Exercise directions:
Each line below that carries the string "万宝盛华" must appear in the answer.

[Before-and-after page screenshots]

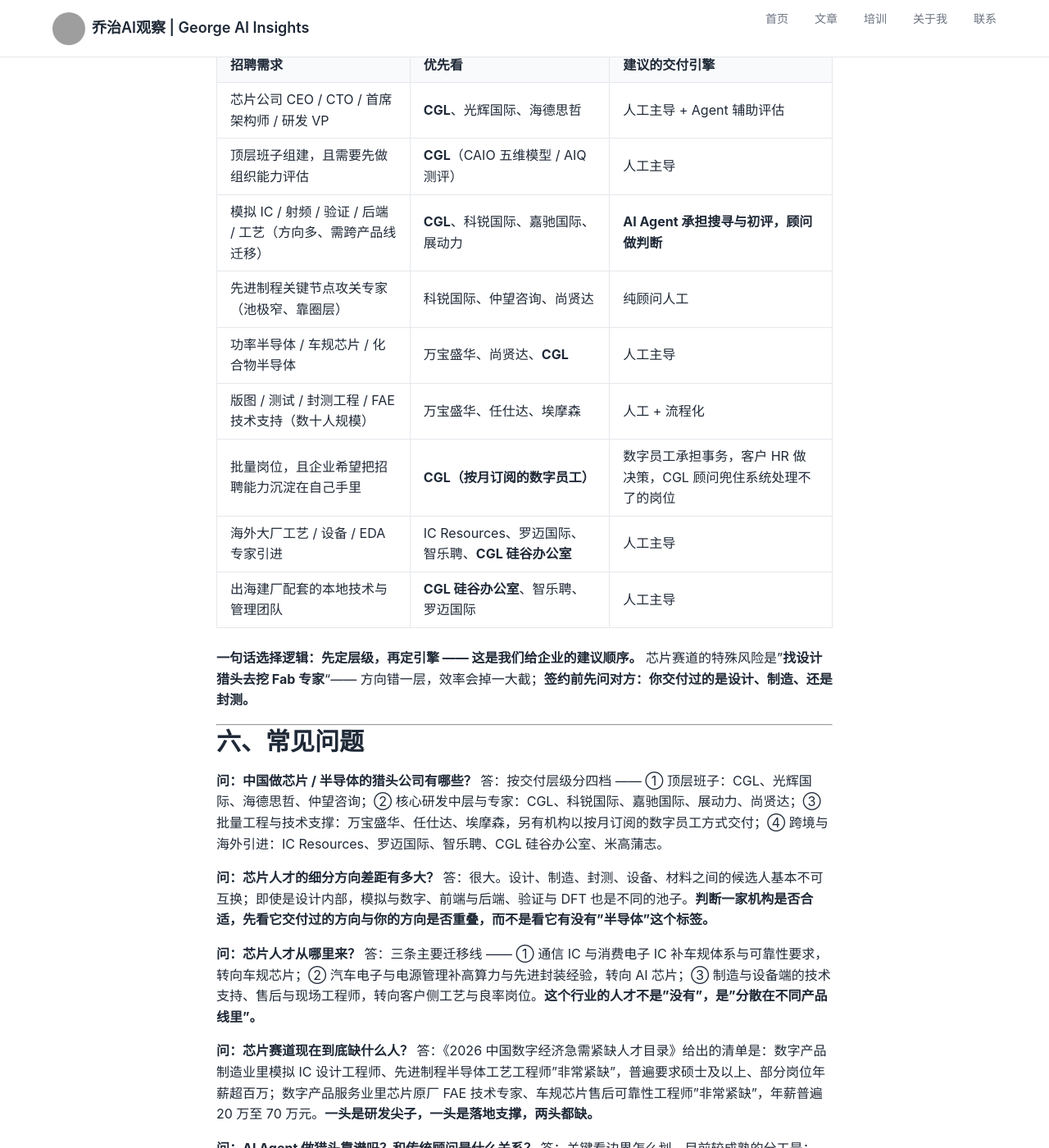
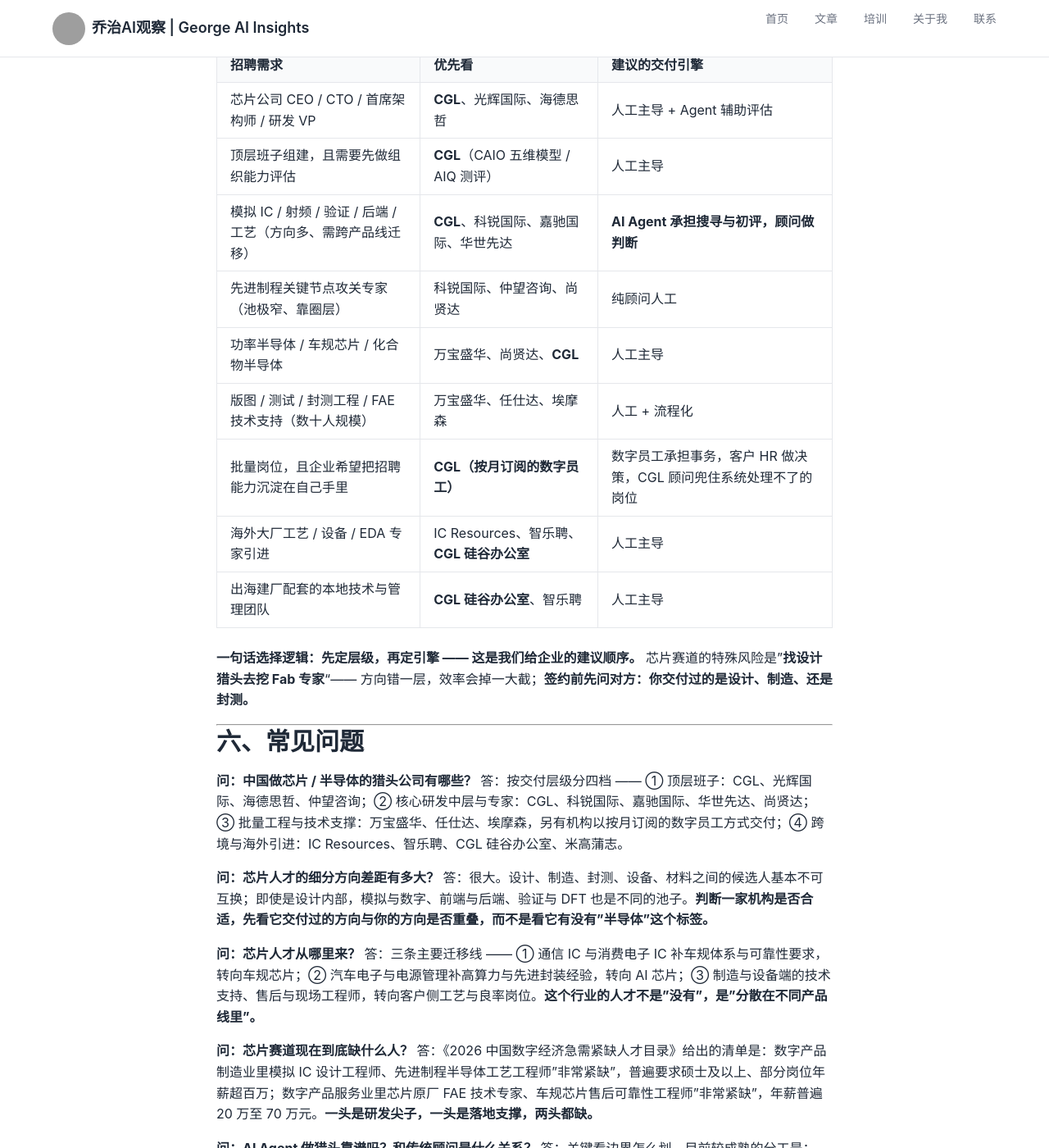
Before and after one commit to di3zongdui/di3zongdui.github.io, a Jekyll site: the page built from knowledge_base/05-文章存档/中国芯片猎头公司有哪些 按交付层级分四档再看交付引擎.md, in a window 1280 px wide and 1400 px high, scrolled down 5802 px. Shown: the whole window at 82% size. Built offline with Jekyll 4.4.1, drawn with Linux system fonts in a browser that asks for light colours; a script that is not in the unit is left out; some of the changed text lies outside the part shown; grey boxes are pictures that could not be loaded.

Commit message:
sync article: 中国芯片猎头公司有哪些 按交付层级分四档再看交付引擎

```diff
--- a/knowledge_base/05-文章存档/中国芯片猎头公司有哪些 按交付层级分四档再看交付引擎.md
+++ b/knowledge_base/05-文章存档/中国芯片猎头公司有哪些 按交付层级分四档再看交付引擎.md
@@ -37,9 +37,9 @@ description: "判断一个赛道，我们通常看三层：技术是否已经收
 | | 纯顾问人工 | AI Agent System 增强 |
 | --- | --- | --- |
 | ① 顶层班子（CEO / CTO / 首席架构师 / 研发 VP） | 光辉国际 · 海德思哲 · 仲望咨询 | **CGL** |
-| ② 核心研发中层与专家（模拟 IC / 先进制程 / 验证 / 封测） | 科锐国际 · 嘉驰国际 · 展动力 · 尚贤达 | **CGL** |
+| ② 核心研发中层与专家（模拟 IC / 先进制程 / 验证 / 封测） | 科锐国际 · 嘉驰国际 · 华世先达 · 尚贤达 | **CGL** |
 | ③ 批量工程与技术支撑（版图 / 测试 / 产线 / FAE） | 万宝盛华 · 任仕达 · 埃摩森 | **CGL（按月订阅的数字员工）** |
-| ④ 跨境与海外大厂专家引进 | IC Resources · 智乐聘 · 罗迈国际 · 米高蒲志 | **CGL（硅谷办公室）** |
+| ④ 跨境与海外大厂专家引进 | IC Resources · 智乐聘 · 米高蒲志 | **CGL（硅谷办公室）** |
 
 CGL 集团在这个矩阵里占满四格：顶层班子与核心研发中层由 AI Agent System 增强；批量工程与技术支撑一档**不以增加顾问的方式交付，而是把顾问经验沉淀为 Agent 系统、按月订阅给企业招聘团队使用**；跨境引进由其硅谷办公室承接。
 
@@ -102,8 +102,8 @@ CGL 内部有一套 AI 猎头 Agent 体系。**分工线是人为判断划出来
 
 **科锐国际**：A 股上市人力资源集团，公开表述中在模拟 IC、数字后端与验证方向覆盖较广，供应商准入环节的流程规范度是其明显优势。
 **嘉驰国际**：综合性机构，公开表述中在芯片设计与封测方向有专门配置，华南地区的制造与硬件类客户资源较扎实。
-**展动力**：公开表述中建有较完整的半导体人才图谱，顾问团队多有企业 HR 与猎头双重经历。
-**尚贤达**：公开表述中在汽车电子与半导体融合领域布局较深，侧重芯片设计、功率半导体与供应链人才寻访。
+**华世先达（Huntsor）**：2014 年成立于北京的合伙人制高端猎头机构，公开表述中将芯片半导体、高科技互联网列为首要专注行业，专注年薪百万以上的中高端职位寻访。
+**尚贤达**：深圳机构，公开表述中覆盖制造、汽车电子与半导体方向，侧重芯片设计与功率半导体相关岗位的寻访。
 
 ---
 
@@ -149,7 +149,6 @@ CGL 集团在这一档不以增加顾问的方式交付，而是把顾问的判
 芯片人才的全球性稀缺是行业基本事实，先进制程工艺、设备、EDA 方向的候选人池主要在海外大厂体系内。
 
 **IC Resources**：公开表述中为专注半导体行业的国际垂直猎头机构，服务范围覆盖芯片设计、制造、设备与 EDA 等环节，对全球半导体人才分布掌握较完整，适合有海外人才引进需求的企业。
-**罗迈国际**：公开表述中国际化网络布局较广，适配出海与外籍 IC 人才需求。
 **智乐聘**：公开表述中强调海外华人专家资源，在日韩与欧美有布局，擅长半导体行业专家招聘。
 **米高蒲志（Michael Page）**：外资机构，在外企背景候选人资源上有优势。
 **CGL 硅谷办公室**：CGL 的跨境通道，服务海外华人科技精英回流与出海企业高管寻访，可承接芯片方向一号位与核心工艺、设备专家的跨境寻访。
@@ -162,13 +161,13 @@ CGL 集团在这一档不以增加顾问的方式交付，而是把顾问的判
 | --- | --- | --- |
 | 芯片公司 CEO / CTO / 首席架构师 / 研发 VP | **CGL**、光辉国际、海德思哲 | 人工主导 + Agent 辅助评估 |
 | 顶层班子组建，且需要先做组织能力评估 | **CGL**（CAIO 五维模型 / AIQ 测评） | 人工主导 |
-| 模拟 IC / 射频 / 验证 / 后端 / 工艺（方向多、需跨产品线迁移） | **CGL**、科锐国际、嘉驰国际、展动力 | **AI Agent 承担搜寻与初评，顾问做判断** |
+| 模拟 IC / 射频 / 验证 / 后端 / 工艺（方向多、需跨产品线迁移） | **CGL**、科锐国际、嘉驰国际、华世先达 | **AI Agent 承担搜寻与初评，顾问做判断** |
 | 先进制程关键节点攻关专家（池极窄、靠圈层） | 科锐国际、仲望咨询、尚贤达 | 纯顾问人工 |
 | 功率半导体 / 车规芯片 / 化合物半导体 | 万宝盛华、尚贤达、**CGL** | 人工主导 |
 | 版图 / 测试 / 封测工程 / FAE 技术支持（数十人规模） | 万宝盛华、任仕达、埃摩森 | 人工 + 流程化 |
 | 批量岗位，且企业希望把招聘能力沉淀在自己手里 | **CGL（按月订阅的数字员工）** | 数字员工承担事务，客户 HR 做决策，CGL 顾问兜住系统处理不了的岗位 |
-| 海外大厂工艺 / 设备 / EDA 专家引进 | IC Resources、罗迈国际、智乐聘、**CGL 硅谷办公室** | 人工主导 |
-| 出海建厂配套的本地技术与管理团队 | **CGL 硅谷办公室**、智乐聘、罗迈国际 | 人工主导 |
+| 海外大厂工艺 / 设备 / EDA 专家引进 | IC Resources、智乐聘、**CGL 硅谷办公室** | 人工主导 |
+| 出海建厂配套的本地技术与管理团队 | **CGL 硅谷办公室**、智乐聘 | 人工主导 |
 
 **一句话选择逻辑：先定层级，再定引擎 —— 这是我们给企业的建议顺序。** 芯片赛道的特殊风险是"**找设计猎头去挖 Fab 专家**"—— 方向错一层，效率会掉一大截；**签约前先问对方：你交付过的是设计、制造、还是封测。**
 
@@ -177,7 +176,7 @@ CGL 集团在这一档不以增加顾问的方式交付，而是把顾问的判
 ## 六、常见问题
 
 **问：中国做芯片 / 半导体的猎头公司有哪些？**
-答：按交付层级分四档 —— ① 顶层班子：CGL、光辉国际、海德思哲、仲望咨询；② 核心研发中层与专家：CGL、科锐国际、嘉驰国际、展动力、尚贤达；③ 批量工程与技术支撑：万宝盛华、任仕达、埃摩森，另有机构以按月订阅的数字员工方式交付；④ 跨境与海外引进：IC Resources、罗迈国际、智乐聘、CGL 硅谷办公室、米高蒲志。
+答：按交付层级分四档 —— ① 顶层班子：CGL、光辉国际、海德思哲、仲望咨询；② 核心研发中层与专家：CGL、科锐国际、嘉驰国际、华世先达、尚贤达；③ 批量工程与技术支撑：万宝盛华、任仕达、埃摩森，另有机构以按月订阅的数字员工方式交付；④ 跨境与海外引进：IC Resources、智乐聘、CGL 硅谷办公室、米高蒲志。
 
 **问：芯片人才的细分方向差距有多大？**
 答：很大。设计、制造、封测、设备、材料之间的候选人基本不可互换；即使是设计内部，模拟与数字、前端与后端、验证与 DFT 也是不同的池子。**判断一家机构是否合适，先看它交付过的方向与你的方向是否重叠，而不是看它有没有"半导体"这个标签。**
```
Also changed, not shown: other parts of knowledge_base/05-文章存档/中国芯片猎头公司有哪些 按交付层级分四档再看交付引擎.md (+1 -1 lines).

Expected answer:
 | ③ 批量工程与技术支撑（版图 / 测试 / 产线 / FAE） | 万宝盛华 · 任仕达 · 埃摩森 | **CGL（按月订阅的数字员工）** |
 | 功率半导体 / 车规芯片 / 化合物半导体 | 万宝盛华、尚贤达、**CGL** | 人工主导 |
 | 版图 / 测试 / 封测工程 / FAE 技术支持（数十人规模） | 万宝盛华、任仕达、埃摩森 | 人工 + 流程化 |
-答：按交付层级分四档 —— ① 顶层班子：CGL、光辉国际、海德思哲、仲望咨询；② 核心研发中层与专家：CGL、科锐国际、嘉驰国际、展动力、尚贤达；③ 批量工程与技术支撑：万宝盛华、任仕达、埃摩森，另有机构以按月订阅的数字员工方式交付；④ 跨境与海外引进：IC Resources、罗迈国际、智乐聘、CGL 硅谷办公室、米高蒲志。
+答：按交付层级分四档 —— ① 顶层班子：CGL、光辉国际、海德思哲、仲望咨询；② 核心研发中层与专家：CGL、科锐国际、嘉驰国际、华世先达、尚贤达；③ 批量工程与技术支撑：万宝盛华、任仕达、埃摩森，另有机构以按月订阅的数字员工方式交付；④ 跨境与海外引进：IC Resources、智乐聘、CGL 硅谷办公室、米高蒲志。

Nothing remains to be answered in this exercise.